Exercise >> Please return every record exactly as written, leaving out the pictures.

Record set >>

··········

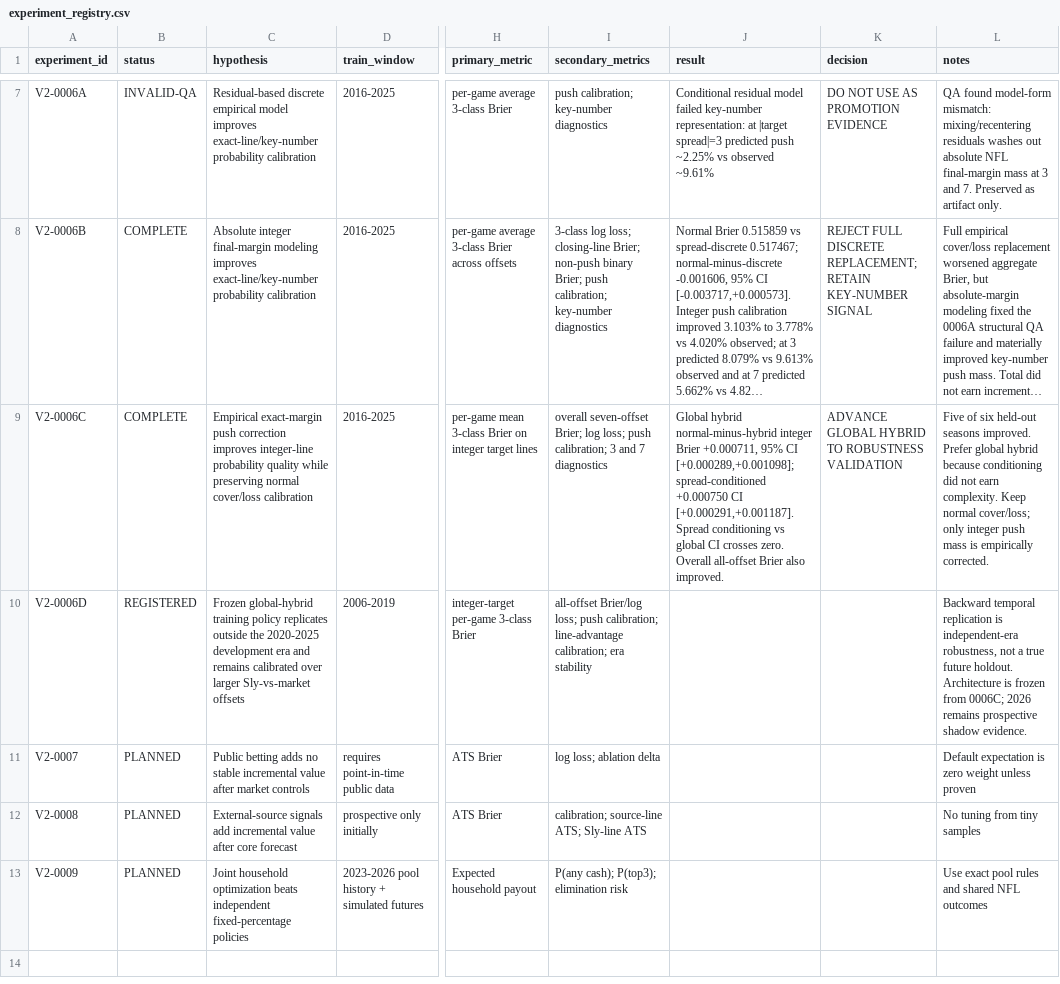
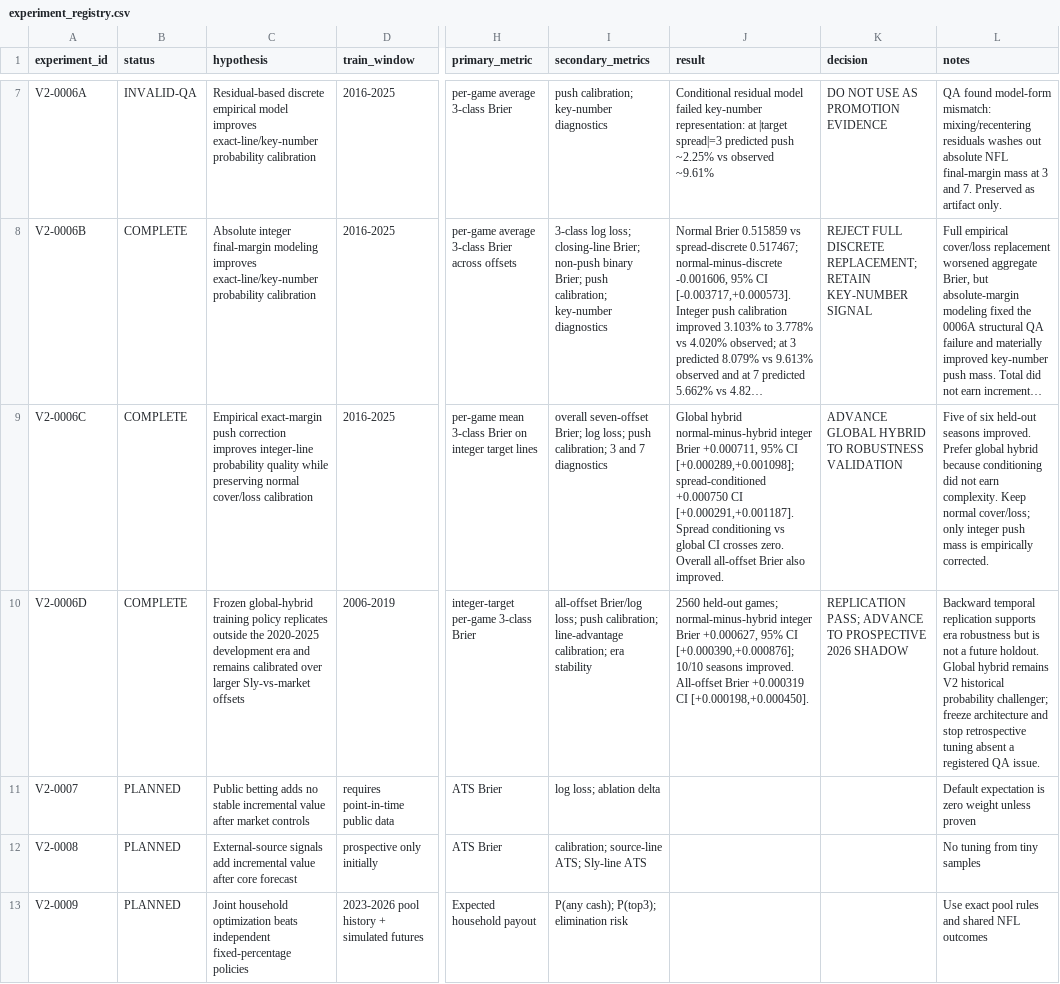
Before and after one commit to catherinelw716/monopoly-command-center-canonical, a CSV file: v2/experiment_registry.csv, drawn as a sheet; only a part is shown, gaps mark what is left out; long unchanged cells end in …; the diff covers the shown part only; the diff names each change by its address in the sheet, - before the commit and + after, or states it on an @@ line.

Commit message:
Record successful V2-0006D replication and register prospective shadow stage

```diff
--- a/v2/experiment_registry.csv
+++ b/v2/experiment_registry.csv
-B10 (status): REGISTERED
+B10 (status): COMPLETE
-J10 (result): (empty)
+J10 (result): 2560 held-out games; normal-minus-hybrid integer Brier +0.000627, 95% CI [+0.000390,+0.000876]; 10/10 seasons improved. All-offset Brier +0.000319 CI [+0.000198,+0.000450].
-K10 (decision): (empty)
+K10 (decision): REPLICATION PASS; ADVANCE TO PROSPECTIVE 2026 SHADOW
-L10 (notes): …temporal replication is independent-era robustness, not a true future holdout. Architecture is frozen from 0006C; 2026 remains prospective shadow evidence.
+L10 (notes): …temporal replication supports era robustness but is not a future holdout. Global hybrid remains V2 historical probability challenger; freeze architecture and stop retrospective tuning absent a registered QA issue.
```
Also changed, not shown: 1 added row elsewhere in this file.
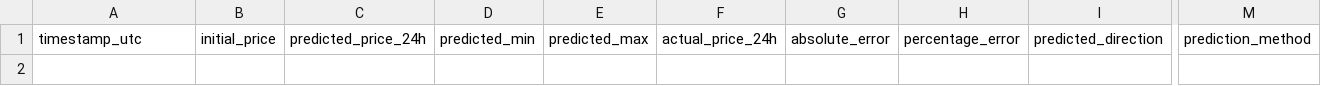
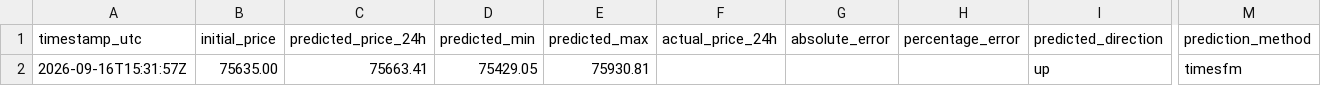
Before and after one commit to artur-fedosiuk/btc-prediction-timesfm, a CSV file: data/bitcoin_predictions.csv, drawn as a sheet; only a part is shown, gaps mark what is left out; rows hold the shown columns only; the diff names each change by its address in the sheet, - before the commit and + after, or states it on an @@ line.

```diff
--- a/data/bitcoin_predictions.csv
+++ b/data/bitcoin_predictions.csv
+row 2: 2026-09-16T15:31:57Z | 75635.00 | 75663.41 | 75429.05 | 75930.81 |  |  |  | up | timesfm
```
Also changed, not shown: 1 other file.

··········

Output of the exercise >>
Before and after one commit to catherinelw716/monopoly-command-center-canonical, a CSV file: v2/experiment_registry.csv, drawn as a sheet; only a part is shown, gaps mark what is left out; long unchanged cells end in …; the diff covers the shown part only; the diff names each change by its address in the sheet, - before the commit and + after, or states it on an @@ line.

Commit message:
Record successful V2-0006D replication and register prospective shadow stage

```diff
--- a/v2/experiment_registry.csv
+++ b/v2/experiment_registry.csv
-B10 (status): REGISTERED
+B10 (status): COMPLETE
-J10 (result): (empty)
+J10 (result): 2560 held-out games; normal-minus-hybrid integer Brier +0.000627, 95% CI [+0.000390,+0.000876]; 10/10 seasons improved. All-offset Brier +0.000319 CI [+0.000198,+0.000450].
-K10 (decision): (empty)
+K10 (decision): REPLICATION PASS; ADVANCE TO PROSPECTIVE 2026 SHADOW
-L10 (notes): …temporal replication is independent-era robustness, not a true future holdout. Architecture is frozen from 0006C; 2026 remains prospective shadow evidence.
+L10 (notes): …temporal replication supports era robustness but is not a future holdout. Global hybrid remains V2 historical probability challenger; freeze architecture and stop retrospective tuning absent a registered QA issue.
```
Also changed, not shown: 1 added row elsewhere in this file.
Before and after one commit to artur-fedosiuk/btc-prediction-timesfm, a CSV file: data/bitcoin_predictions.csv, drawn as a sheet; only a part is shown, gaps mark what is left out; rows hold the shown columns only; the diff names each change by its address in the sheet, - before the commit and + after, or states it on an @@ line.

```diff
--- a/data/bitcoin_predictions.csv
+++ b/data/bitcoin_predictions.csv
+row 2: 2026-09-16T15:31:57Z | 75635.00 | 75663.41 | 75429.05 | 75930.81 |  |  |  | up | timesfm
```
Also changed, not shown: 1 other file.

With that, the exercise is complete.